FUN FUN FUN!
A Tulane Club of New Orleans Lifelong Learning event:
“Life, Death, and Burial in New Orleans”
Wednesday, April 6
5:30 p.m. ~ Reception
6 p.m. ~ Panel followed by book signing
Bea Field Alumni House
6319 Willow Street
New Orleans, LA 70130
(corner of Willow and Calhoun)
Join us as a panel of local authors discuss the traditions and myths surrounding life, death, and burials in the City of New Orleans.
The event will be moderated by David Johnson, communications associate for the Hermann-Grima + Gallier Historic Houses in the French Quarter. For 24 years he served as executive editor of Louisiana Cultural Vistas, the award-winning quarterly arts-and-culture magazine of the Louisiana Endowment for the Humanities.
On the panel:
Sally Asher (“Hope & New Orleans: A History of Crescent City Street Names” and “Stories from the St. Louis Cemeteries of New Orleans.”) holds two master’s degrees from Tulane University and has been the public relations photographer since 2008. She frequently lectures on New Orleans history through the Louisiana State Museum and is on the board of Save Our Cemeteries. Asher is currently working on a book about Prohibition in New Orleans to be published by LSU Press in 2017 and is contributing a chapter to a New Orleans tricentennial book to be published by Pelican Press.
Cheryl Gerber (“Life and Death in the Big Easy”) is a freelance journalist and documentary photographer working in New Orleans, where she was born. She has been s regular contributor to The New York Times, the Associated Press, New Orleans Magazine, and has been a staff photographer for Gambit Weekly since 1994. During the past two decades, Cheryl has won several awards from the New Orleans Press Club for her work on social issues and news photography.

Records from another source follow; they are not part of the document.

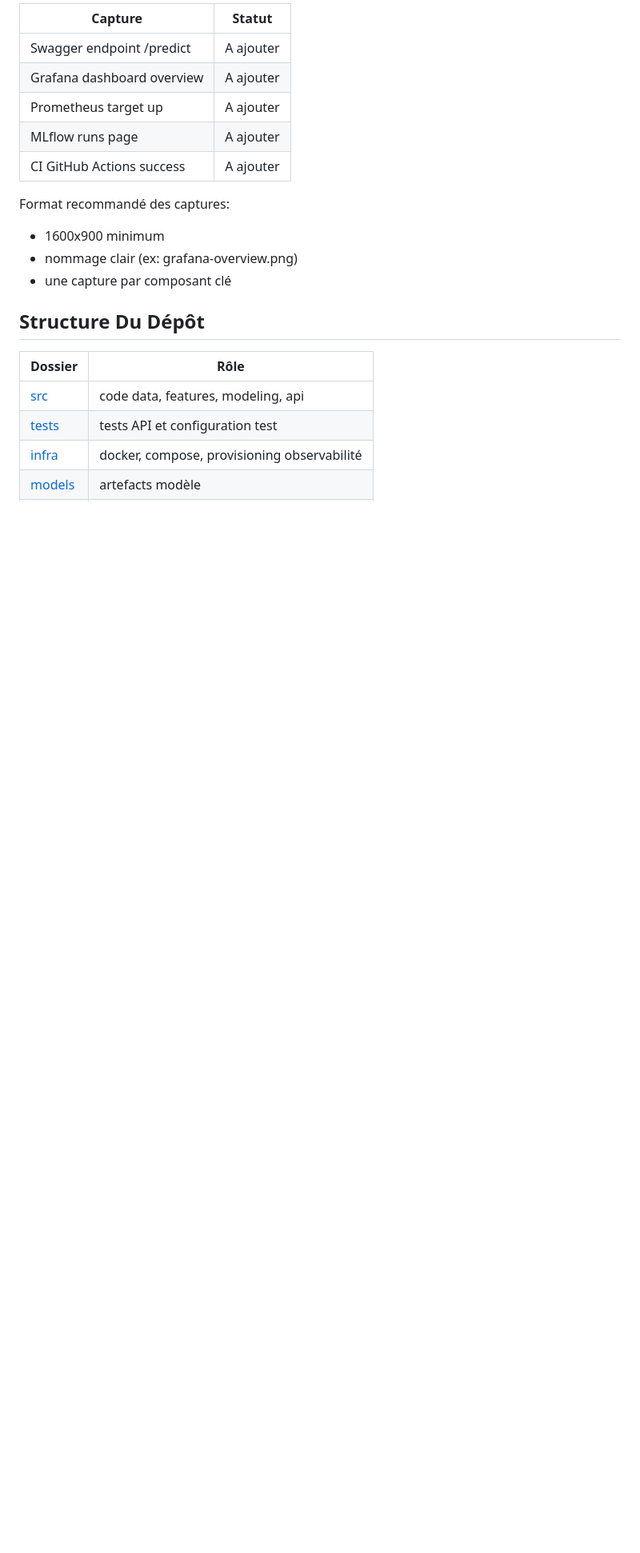
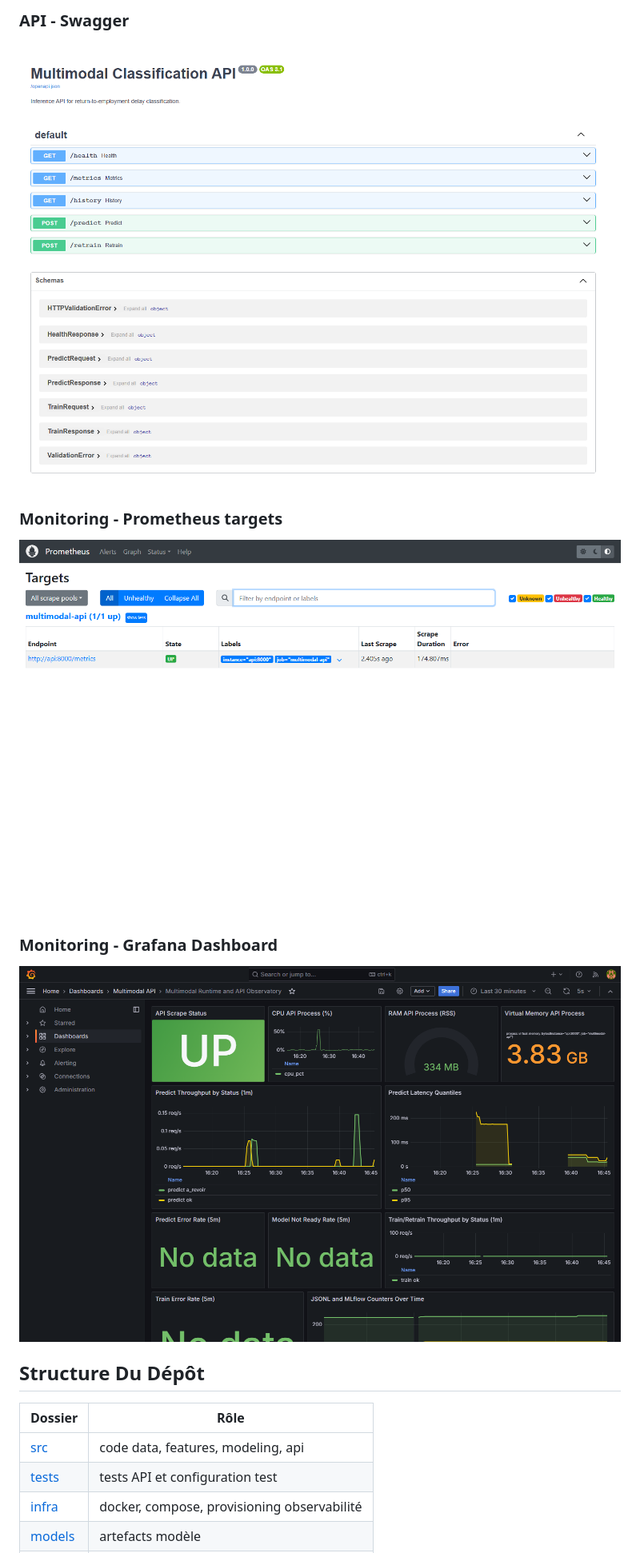
Before and after one commit to userZku/multimodal-classification, a Markdown page: README.md, the part around one of its changes. Shown at 80% size. Rendered like a GitHub page; pictures changed too: reports/figures/api-swagger.png (added), reports/figures/grafana-dashboard.png (added), reports/figures/prometheus-targets.png (added); blank space fills up the shorter version.

Commit message:
docs(readme): add portfolio screenshots for ui, api, prometheus and grafana

```diff
--- a/README.md
+++ b/README.md
@@ -191,17 +193,12 @@ Checklist portfolio visuel:
 
-| Capture | Statut |
-|---|---|
-| Swagger endpoint /predict | A ajouter |
-| Grafana dashboard overview | A ajouter |
-| Prometheus target up | A ajouter |
-| MLflow runs page | A ajouter |
-| CI GitHub Actions success | A ajouter |
+### API - Swagger
+![Swagger](reports/figures/api-swagger.png)
 
-Format recommandé des captures:
+### Monitoring - Prometheus targets
+![Prometheus Targets](reports/figures/prometheus-targets.png)
 
-- 1600x900 minimum
-- nommage clair (ex: grafana-overview.png)
-- une capture par composant clé
+### Monitoring - Grafana Dashboard
+![Grafana Dashboard](reports/figures/grafana-dashboard.png)
 
 ## Structure Du Dépôt
 
```
Also changed, not shown: other parts of README.md (+4 -2 lines), reports/figures/ui-homepage.png (added), reports/figures/ui-prediction-result.png (added).
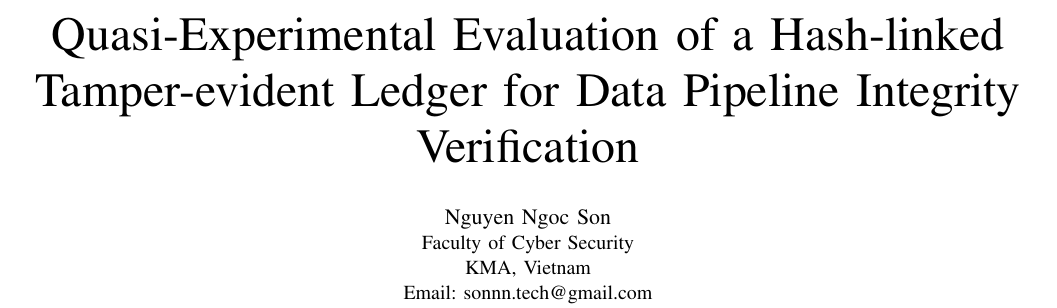
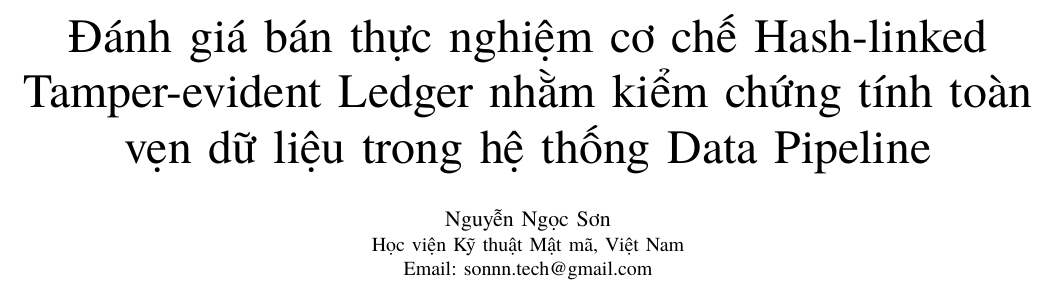
Before and after one commit to sonnntech/hk2-kma-tamper-evident-data-pipeline-ieee-paper, a LaTeX paper (main.tex): part of page 1 of 4, cut at the place of the change. Compiled offline with XeLaTeX.

Commit message:
Translate main IEEE paper to Vietnamese and enable XeLaTeX

```diff
--- a/main.tex
+++ b/main.tex
@@ -1,7 +1,11 @@
 \documentclass[conference]{IEEEtran}
 
-\usepackage[utf8]{inputenc}
-\usepackage[T1]{fontenc}
+% Vietnamese requires XeLaTeX on Overleaf/GitHub Actions.
+\usepackage{fontspec}
+\setmainfont{TeX Gyre Termes}
+\setsansfont{TeX Gyre Heros}
+\setmonofont{TeX Gyre Cursor}
+
 \usepackage{cite}
 \usepackage{amsmath,amssymb}
 \usepackage{booktabs}
@@ -13,16 +17,15 @@
 \usepackage{url}
 \usepackage[hidelinks]{hyperref}
 
-\newcommand{\etal}{\textit{et al.}}
 \newcommand{\pipeline}{Source--Bronze--Silver--Gold}
+\newcommand{\hashledger}{Hash-linked Tamper-evident Ledger}
 
 \begin{document}
 
-\title{Quasi-Experimental Evaluation of a Hash-linked Tamper-evident Ledger for Data Pipeline Integrity Verification}
+\title{Đánh giá bán thực nghiệm cơ chế Hash-linked Tamper-evident Ledger nhằm kiểm chứng tính toàn vẹn dữ liệu trong hệ thống Data Pipeline}
 
-\author{\IEEEauthorblockN{Nguyen Ngoc Son}
-\IEEEauthorblockA{Faculty of Cyber Security\\
-KMA, Vietnam\\
+\author{\IEEEauthorblockN{Nguyễn Ngọc Sơn}
+\IEEEauthorblockA{Học viện Kỹ thuật Mật mã, Việt Nam\\
 Email: sonnn.tech@gmail.com}}
 
 \maketitle
```
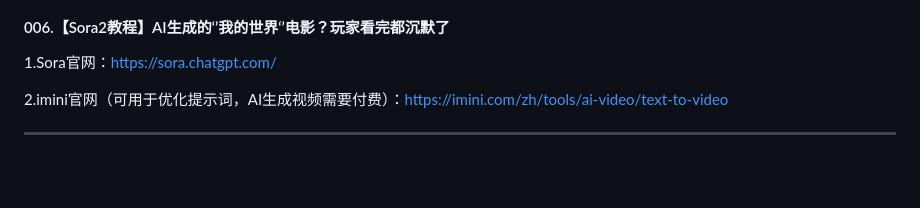
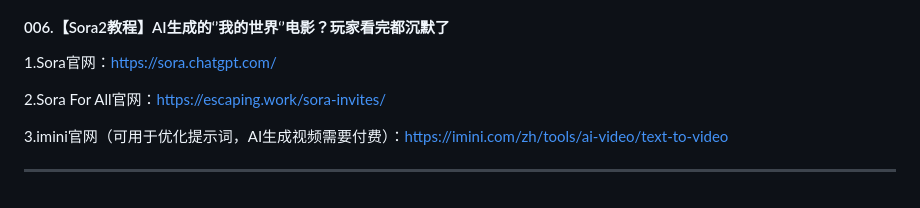
Before and after one commit to zzx124Z/docsifyweb, a Markdown page: README.md, the part around the change. Rendered like a GitHub page; blank space fills up the shorter version.

```diff
--- a/README.md
+++ b/README.md
@@ -271,6 +271,8 @@ git push -u origin main
 
 1.Sora官网：https://sora.chatgpt.com/
 
-2.imini官网（可用于优化提示词，AI生成视频需要付费）：https://imini.com/zh/tools/ai-video/text-to-video
+2.Sora For All官网：https://escaping.work/sora-invites/
+
+3.imini官网（可用于优化提示词，AI生成视频需要付费）：https://imini.com/zh/tools/ai-video/text-to-video
 
 ------
```
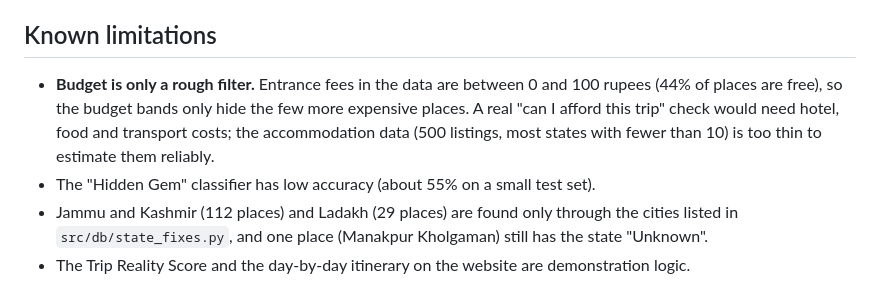
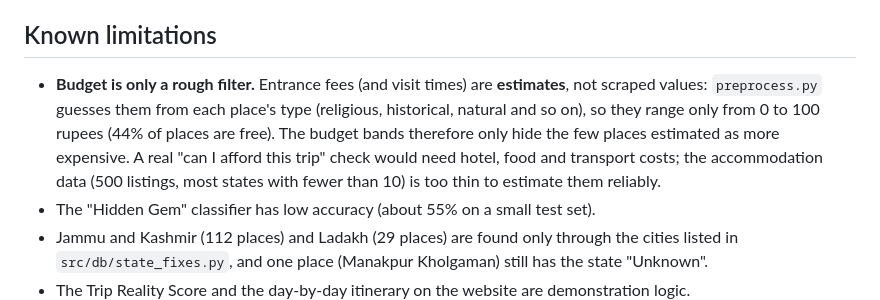
Before and after one commit to ashutoshdeolankar/travel-pal, a Markdown page: README.md, the part around the change. Rendered like a GitHub page.

Commit message:
README: note that entrance fee and visit time are estimates

```diff
--- a/README.md
+++ b/README.md
@@ -156,7 +156,7 @@ The trip planner calls `POST /recommendations`. Each state page in Explore India
 
 ## Known limitations
 
-- **Budget is only a rough filter.** Entrance fees in the data are between 0 and 100 rupees (44% of places are free), so the budget bands only hide the few more expensive places. A real "can I afford this trip" check would need hotel, food and transport costs; the accommodation data (500 listings, most states with fewer than 10) is too thin to estimate them reliably.
+- **Budget is only a rough filter.** Entrance fees (and visit times) are **estimates**, not scraped values: `preprocess.py` guesses them from each place's type (religious, historical, natural and so on), so they range only from 0 to 100 rupees (44% of places are free). The budget bands therefore only hide the few places estimated as more expensive. A real "can I afford this trip" check would need hotel, food and transport costs; the accommodation data (500 listings, most states with fewer than 10) is too thin to estimate them reliably.
 - The "Hidden Gem" classifier has low accuracy (about 55% on a small test set).
 - Jammu and Kashmir (112 places) and Ladakh (29 places) are found only through the cities listed in `src/db/state_fixes.py`, and one place (Manakpur Kholgaman) still has the state "Unknown".
 - The Trip Reality Score and the day-by-day itinerary on the website are demonstration logic.
```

John Pope (“Getting Off at Elysian Fields”) has been a reporter in New Orleans since 1972 and was a member of The Times-Picayune’s team that won two Pulitzer Prizes and a George Polk Award for coverage of Hurricane Katrina and its aftermath. “Getting Off at Elysian Fields,” an anthology of 123 of his obituaries and stories of four funerals he covered, was published in October by the University Press of Mississippi and is in its second printing.